is going to be defeated in 90 days. In fact, there has been a great deal of discussion in professional journals of this very concept as regards a war with China . Strategies have been put forth whereby we fight a stand-off war around the periphery of contested areas, never really attempting to penetrate or deliver a decisive blow. Instead, the strategy would be to slowly strangle the enemy’s warfighting capability over time. Whether this is a viable strategy or not (ComNavOps thinks not) there is no question that attrition would be a major factor. From the Navy’s point of view this is going to lead to a steady decrease in available ships and planes with little capability to build replacements in any useful time frame. Of course, one assumes that attrition would be two-sided; China would also suffer attrition. However, unlike the U.S. Navy, China is trending towards much greater numbers of platforms than the China and has recently demonstrated markedly faster development and construction cycles. In other words, U.S. is much better positioned to win a war of attrition and that advantage is only going to grow over time. China

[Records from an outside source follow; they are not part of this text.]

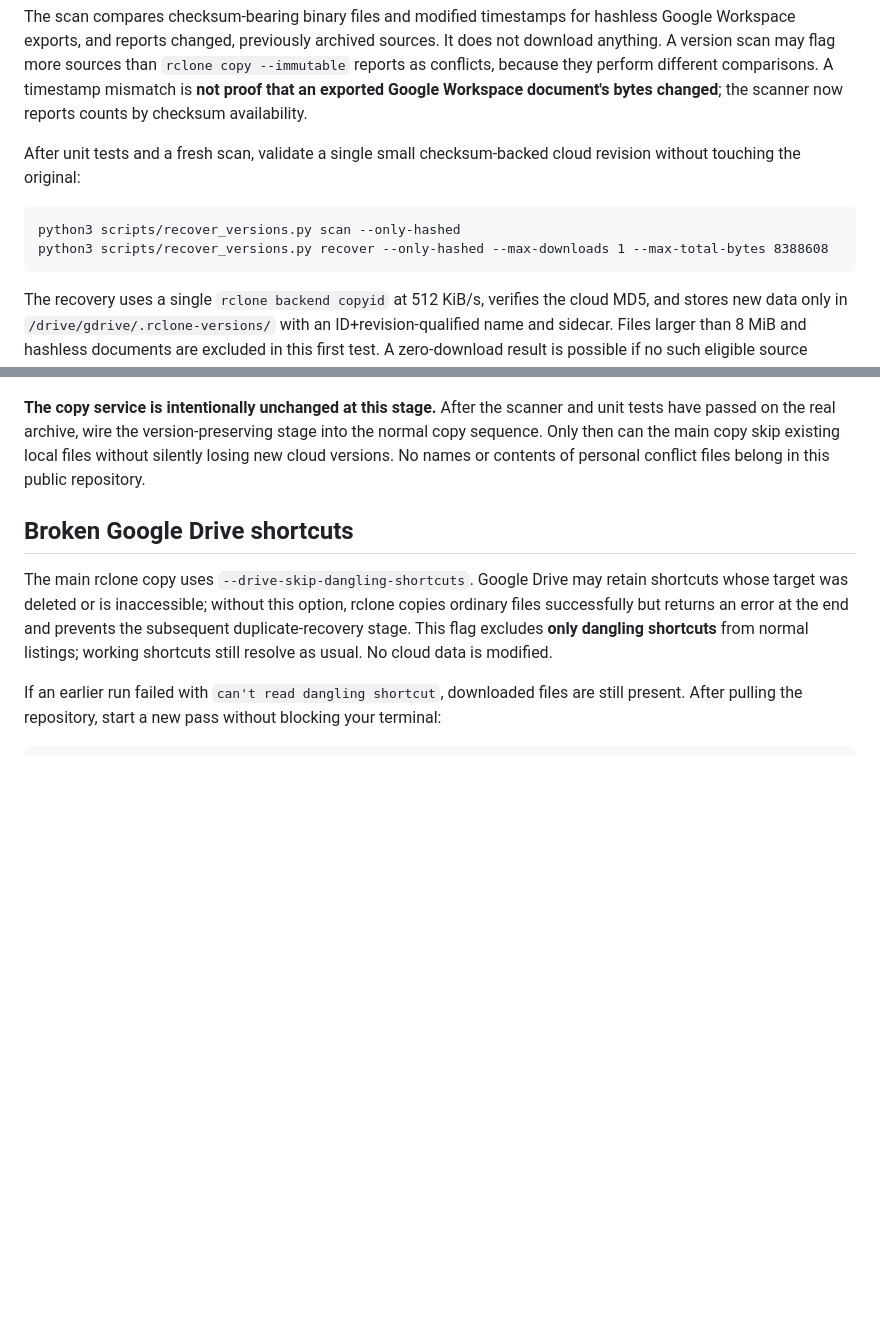
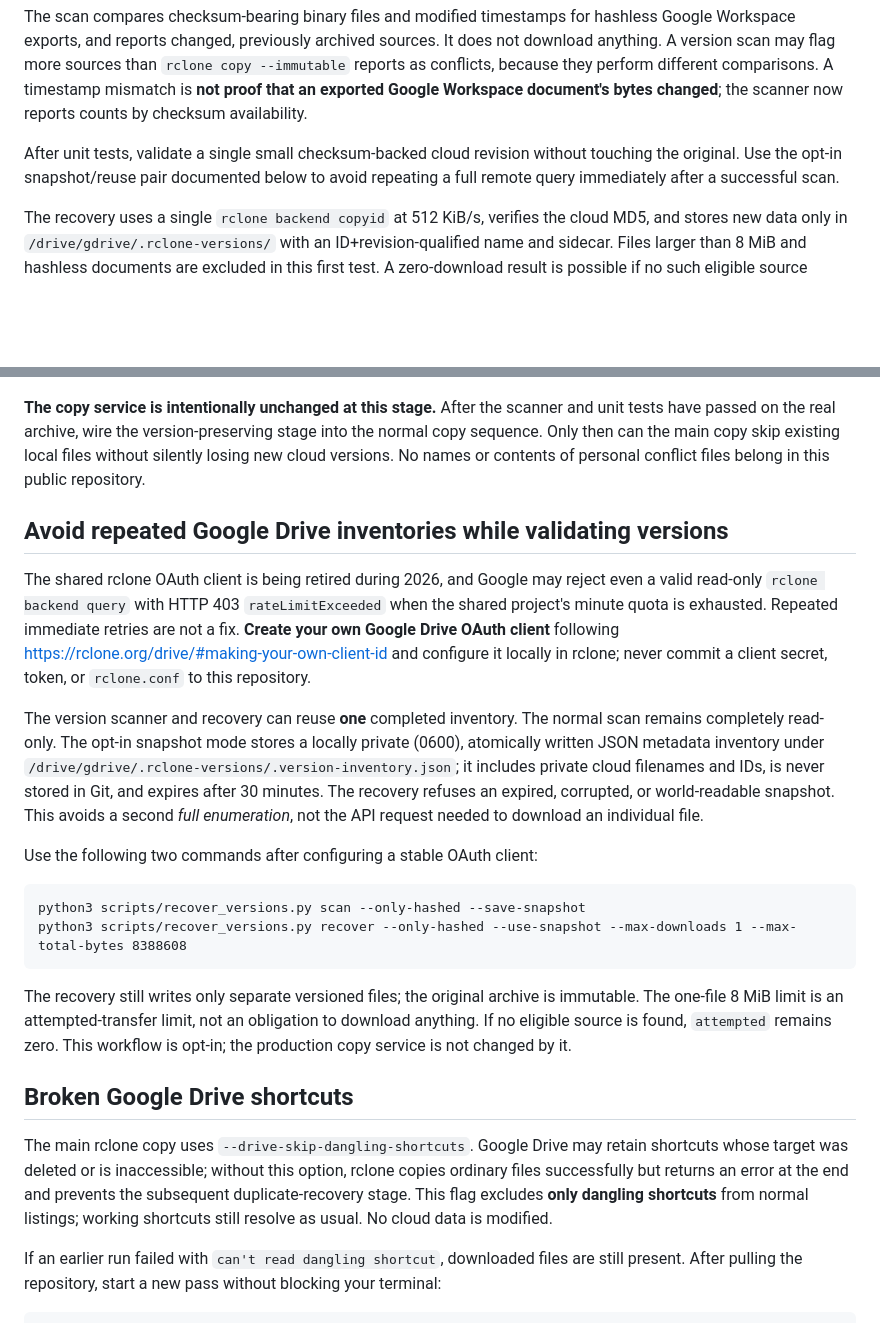
Before and after one commit to sguzman/google-drive-rclone, a Markdown page: README.md, 2 parts joined by grey strips. Drawn GitHub-style; blank space fills up the shorter version.

Commit message:
Document private inventory reuse and mandatory move off rclone shared Google OAuth client

````diff
--- a/README.md
+++ b/README.md
@@ -203,13 +203,10 @@ conflicts, because they perform different comparisons. A timestamp mismatch
 is **not proof that an exported Google Workspace document's bytes changed**;
 the scanner now reports counts by checksum availability.
 
-After unit tests and a fresh scan, validate a single small checksum-backed
-cloud revision without touching the original:
-
-```fish
-python3 scripts/recover_versions.py scan --only-hashed
-python3 scripts/recover_versions.py recover --only-hashed --max-downloads 1 --max-total-bytes 8388608
-```
+After unit tests, validate a single small checksum-backed
+cloud revision without touching the original. Use the opt-in
+snapshot/reuse pair documented below to avoid repeating a full remote
+query immediately after a successful scan.
 
 The recovery uses a single `rclone backend copyid` at 512 KiB/s, verifies
 the cloud MD5, and stores new data only in `/drive/gdrive/.rclone-versions/`
@@ -231,6 +228,38 @@ the main copy skip existing local files without silently losing new
 cloud versions. No names or contents of personal conflict files belong
 in this public repository.
 
+## Avoid repeated Google Drive inventories while validating versions
+
+The shared rclone OAuth client is being retired during 2026, and Google
+may reject even a valid read-only `rclone backend query` with HTTP 403
+`rateLimitExceeded` when the shared project's minute quota is exhausted.
+Repeated immediate retries are not a fix. **Create your own Google Drive
+OAuth client** following https://rclone.org/drive/#making-your-own-client-id
+and configure it locally in rclone; never commit a client secret, token,
+or `rclone.conf` to this repository.
+
+The version scanner and recovery can reuse **one** completed inventory.
+The normal scan remains completely read-only. The opt-in snapshot mode
+stores a locally private (0600), atomically written JSON metadata
+inventory under `/drive/gdrive/.rclone-versions/.version-inventory.json`;
+it includes private cloud filenames and IDs, is never stored in Git,
+and expires after 30 minutes. The recovery refuses an expired, corrupted,
+or world-readable snapshot. This avoids a second *full enumeration*, not
+the API request needed to download an individual file.
+
+Use the following two commands after configuring a stable OAuth client:
+
+```fish
+python3 scripts/recover_versions.py scan --only-hashed --save-snapshot
+python3 scripts/recover_versions.py recover --only-hashed --use-snapshot --max-downloads 1 --max-total-bytes 8388608
+```
+
+The recovery still writes only separate versioned files; the original
+archive is immutable. The one-file 8 MiB limit is an attempted-transfer
+limit, not an obligation to download anything. If no eligible source
+is found, `attempted` remains zero. This workflow is opt-in; the
+production copy service is not changed by it.
+
 ## Broken Google Drive shortcuts
 
 The main rclone copy uses `--drive-skip-dangling-shortcuts`. Google Drive may retain shortcuts whose target was deleted or is inaccessible; without this option, rclone copies ordinary files successfully but returns an error at the end and prevents the subsequent duplicate-recovery stage. This flag excludes **only dangling shortcuts** from normal listings; working shortcuts still resolve as usual. No cloud data is modified.
````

One of the traditional solutions to this type of scenario is to maintain a reserve fleet (Mobilization Category B) from which units could be reactivated in relatively short time periods. Additionally, reserve units could be used to take over lower intensity tasks thereby freeing up more modern and capable units for front line duty. Sounds good and obvious, right? Well, there’s a problem. We don’t have much of a reserve fleet.
It’s difficult to get accurate listings of reserve ships partly because there are many different classifications of inactive ships and administrative responsibility is shared by several different organizations with sometimes overlapping responsibilities. Ultimately, it appears that only those ships classified as Mobilization Category B (Cat B) are actually maintained in a state that would allow a reasonable opportunity for reactivation. These would be the ships that one would typically think of as reserves or “mothballed”. Unbelievably, examination of several sources indicates that the Cat B fleet consists of only 10-20 ships of which only half a dozen or so are combat ships – the remainder being amphibious or logistics. For practical purposes, the
has no reserve fleet! Unwisely, for the last several decades we’ve been scrapping, selling, or SinkEx’ing our more capable potential reserve units. U.S.
|Reserve Fleet - No More?|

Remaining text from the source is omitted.